I’m not much of a tea drinker but these two varieties are quite enjoyable.
Genmaicha is a “Japanese brown rice green tea consisting of green tea mixed with roasted popped brown rice” according to Wikipedia.
I was intrigued when I saw it listed on the menu in my favourite all-you-can-eat sushi restaurant and ordered it. Instead, I was served jasmine tea. It was hard to understand the server but I got the impression that they didn’t have it. I don’t know if they EVER had it. In any case, I looked for it at my newest ‘go to’ Asian grocery store and came home with a bag.
Some ‘recipes’ are pretty complicated … apparently you can get THREE brews of tea from the same spoon of tea. The water temperature varies among each brew. Or, if you just want a simple cup … add 1 cup of boiled water (150-170 deg F) to 1 tsp of the genmaicha and let steep for 1-3 minutes. You can drink it plain or with a splash of milk.
I wasn’t sure which mug/cup I wanted to use so I pulled out an assortment and had the tea plain.
The second tea, mugicha, is a roasted barley tea so it’s caffeine free. I had some pearl barley in my pantry so I decided to roast my own (REAL mugicha is made with roasted hull-on barley). It can be drunk hot or cold (refrigerated/iced). I added honey and lemon to the jar of cold mugicha.
Homemade Mugicha (Japanese Roasted Barley Tea) – makes 8 cups
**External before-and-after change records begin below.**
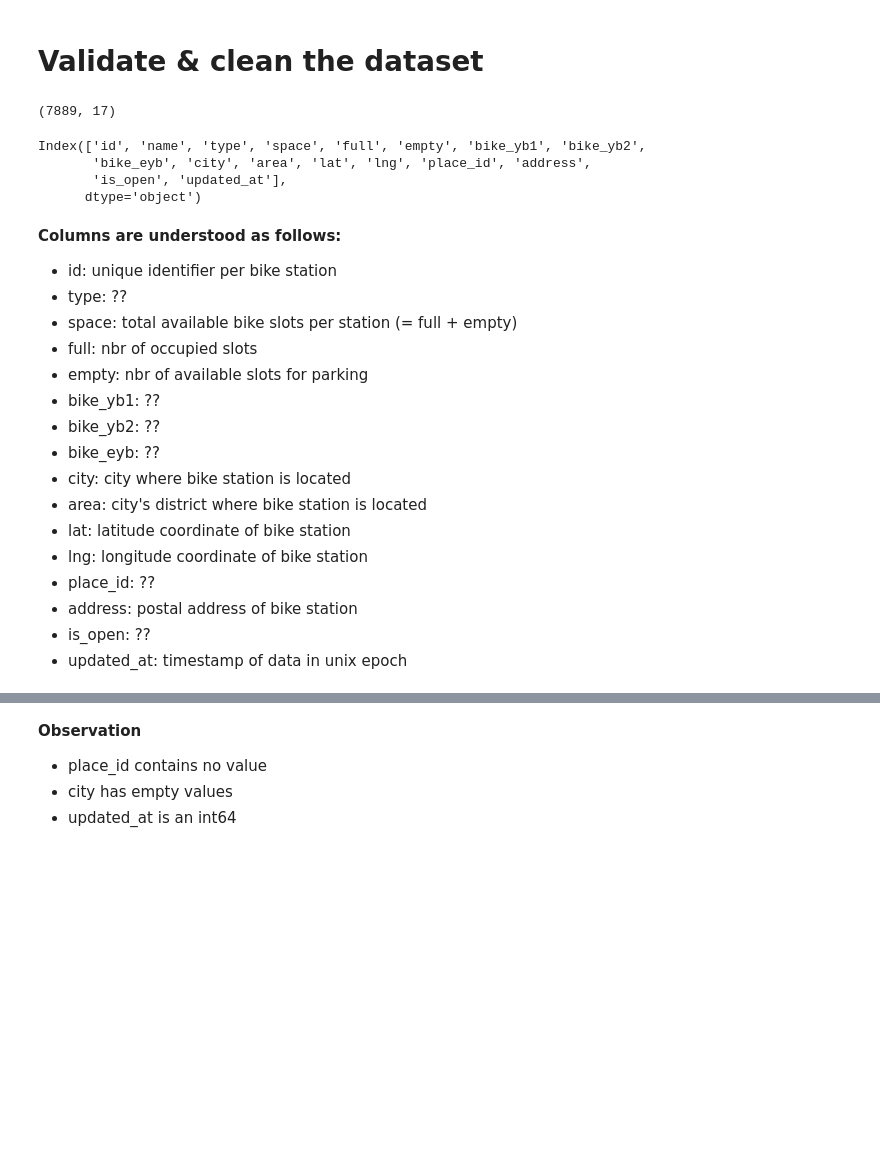
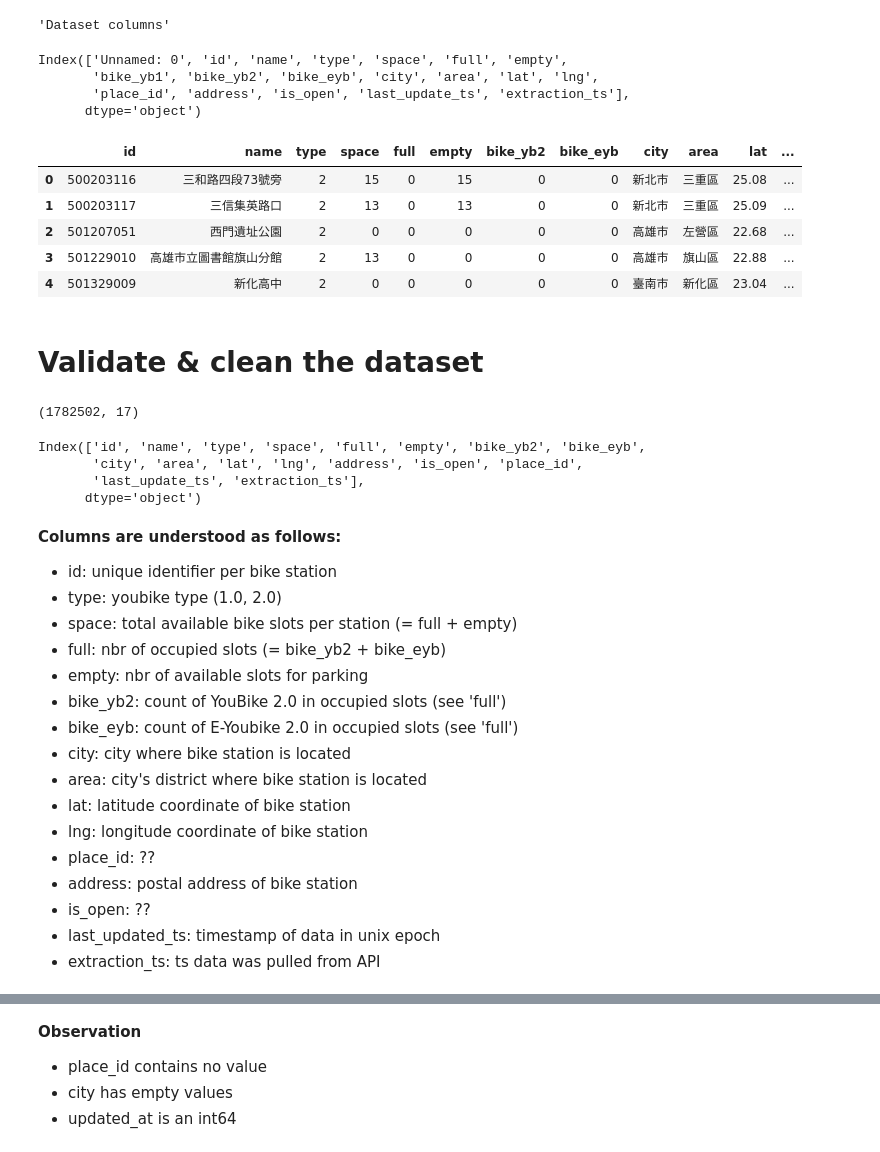
Before and after one commit to early-riser18/YouBikeML, a Jupyter notebook: eda/YouBike_EDA.ipynb, the cells around one changed output, grey strips where cells are left out. Cells and saved outputs as stored; diff of their text form; code cells hidden in the pictures; blank space fills up the shorter version.

```diff
--- a/eda/YouBike_EDA.ipynb
+++ b/eda/YouBike_EDA.ipynb
@@ -64,2 +83,25 @@ bikes_station_raw = pd.read_csv(last_data_path)
+# %%
+#Reload from checkpoint
+hist_df = pd.read_csv('./youbike_dock_info_history_2024-02-15_2024-02-21_raw.csv')
+# %%
+display("Dataset columns")
+hist_df.columns
+# %% [output]
+'Dataset columns'
+Index(['Unnamed: 0', 'id', 'name', 'type', 'space', 'full', 'empty',
+       'bike_yb1', 'bike_yb2', 'bike_eyb', 'city', 'area', 'lat', 'lng',
+       'place_id', 'address', 'is_open', 'last_update_ts', 'extraction_ts'],
+      dtype='object')
+# %%
+hist_df = hist_df[['id', 'name', 'type', 'space', 'full', 'empty', 'bike_yb2', 'bike_eyb', 'city', 'area',
+         'lat', 'lng', 'address', 'is_open', 'place_id', 'last_update_ts', 'extraction_ts']].reset_index(drop=True)
+hist_df.head(5)
+# %% [output]
+|  | id | name | type | space | full | empty | bike_yb2 | bike_eyb | city | area | lat | ... |
+| 0 | 500203116 | 三和路四段73號旁 | 2 | 15 | 0 | 15 | 0 | 0 | 新北市 | 三重區 | 25.08 | ... |
+| 1 | 500203117 | 三信集英路口 | 2 | 13 | 0 | 13 | 0 | 0 | 新北市 | 三重區 | 25.09 | ... |
+| 2 | 501207051 | 西門遺址公園 | 2 | 0 | 0 | 0 | 0 | 0 | 高雄市 | 左營區 | 22.68 | ... |
+| 3 | 501229010 | 高雄市立圖書館旗山分館 | 2 | 13 | 0 | 0 | 0 | 0 | 高雄市 | 旗山區 | 22.88 | ... |
+| 4 | 501329009 | 新化高中 | 2 | 0 | 0 | 0 | 0 | 0 | 臺南市 | 新化區 | 23.04 | ... |
 # %%
 # Analyze Raw data
@@ -69,27 +111,24 @@ main_df = bikes_station_raw.copy()
 # main_df = bikes_station_clean.copy()
 # %% [markdown]
 # Validate & clean the dataset
-# %%
-main_df.shape
-# %% [output]
-(7889, 17)
 # %%
+display(main_df.shape)
 main_df.columns
 # %% [output]
-Index(['id', 'name', 'type', 'space', 'full', 'empty', 'bike_yb1', 'bike_yb2',
-       'bike_eyb', 'city', 'area', 'lat', 'lng', 'place_id', 'address',
-       'is_open', 'updated_at'],
-      dtype='object')
+(1782502, 17)
+Index(['id', 'name', 'type', 'space', 'full', 'empty', 'bike_yb2', 'bike_eyb',
+       'city', 'area', 'lat', 'lng', 'address', 'is_open', 'place_id',
+       'last_update_ts', 'extraction_ts'],
+      dtype='object')
 # %% [markdown]
 **Columns are understood as follows:**
 - id: unique identifier per bike station
-- type: ??
+- type: youbike type (1.0, 2.0)
 - space: total available bike slots per station (= full + empty)
-- full: nbr of occupied slots
+- full: nbr of occupied slots (= bike_yb2 + bike_eyb)
 - empty: nbr of available slots for parking
-- bike_yb1: ??
-- bike_yb2: ??
-- bike_eyb: ??
+- bike_yb2: count of YouBike 2.0 in occupied slots (see 'full')
+- bike_eyb: count of E-Youbike 2.0 in occupied slots (see 'full')
 - city: city where bike station is located
 - area: city's district where bike station is located
 - lat: latitude coordinate of bike station
@@ -97,5 +136,6 @@ Index(['id', 'name', 'type', 'space', 'full', 'empty', 'bike_yb1', 'bike_yb2',
 - place_id: ??
 - address: postal address of bike station
 - is_open: ??
-- updated_at: timestamp of data in unix epoch
+- last_updated_ts: timestamp of data in unix epoch
+- extraction_ts: ts data was pulled from API
 # %% [markdown]
```
Also changed, not shown: parts of 57 cells of this notebook.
1/3 cup uncooked pearl barley
8 cups water
sliced lemons, sugar or honey
Put the barley in a large dry skillet and toast over medium heat for about 10 minutes, stirring the grains and shaking the skillet occasionally so that they toast evenly, until the grains have turned a dark rich brown color. Remove from the heat and pour out into a bowl or a paper towel to cool.
Before and after toasting (8 minutes) the pearl barley
I was curious if it would get darker still so I roasted half the previously barley for another 4 minutes … a total of 12 minutes. I didn’t really see, or taste, much of a difference in the tea made from the two batches.
Bring the water to a boil in a pot, add the cooled toasted barley, and simmer over low heat for 20 minutes. Remove from the heat and let the barley continue to steep as the mugicha cools, for about 5 minutes.
Strain out the barley and drink immediately, or store in the fridge to drink it cold. Flavor with optional lemon and honey or sugar when ready to drink.
There’s nothing like drinking a cup of tea with a biscuit or, in Japan, a rice cracker (senbei). I made my own senbei and shared them in an earlier post but brought home a package ($3.49) to taste test.
There are 8 of these mini packages (each with 2 crackers inside) inside the big bag.
The crackers were basted with soy sauce and had shredded nori sprinkled over the top.
Nice and puffy interior
They were delicious but very MOR-ish, so you can’t eat just one mini pack.
Bonus: Strawberry tapioca ball tea … my first time trying this type of tea. Enjoyable as it was refreshing and just slightly sweetened.